## YOUR INSTRUCTIONS
Which lines in the records below contain the word "docs"? Return each of them.

*** RECORDS ***

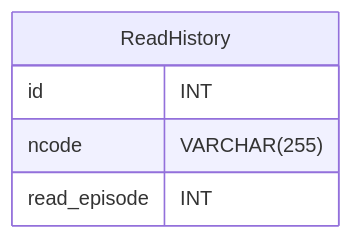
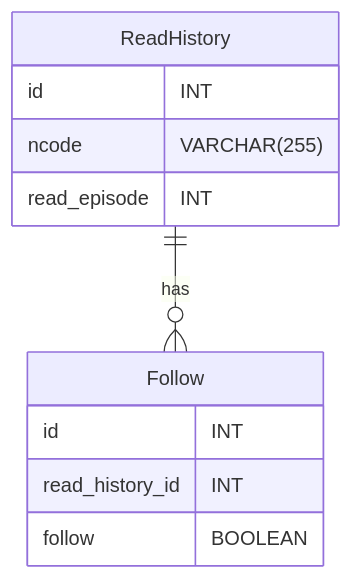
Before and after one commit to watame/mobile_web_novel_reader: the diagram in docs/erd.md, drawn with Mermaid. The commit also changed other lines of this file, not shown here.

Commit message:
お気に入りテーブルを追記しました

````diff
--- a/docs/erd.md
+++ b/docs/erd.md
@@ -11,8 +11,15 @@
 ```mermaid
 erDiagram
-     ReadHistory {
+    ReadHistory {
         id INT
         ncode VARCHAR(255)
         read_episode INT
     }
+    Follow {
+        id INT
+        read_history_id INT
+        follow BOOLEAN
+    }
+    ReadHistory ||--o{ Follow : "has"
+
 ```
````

*** End of RECORDS ***

## TASK OUTPUT
Before and after one commit to watame/mobile_web_novel_reader: the diagram in docs/erd.md, drawn with Mermaid. The commit also changed other lines of this file, not shown here.
--- a/docs/erd.md
+++ b/docs/erd.md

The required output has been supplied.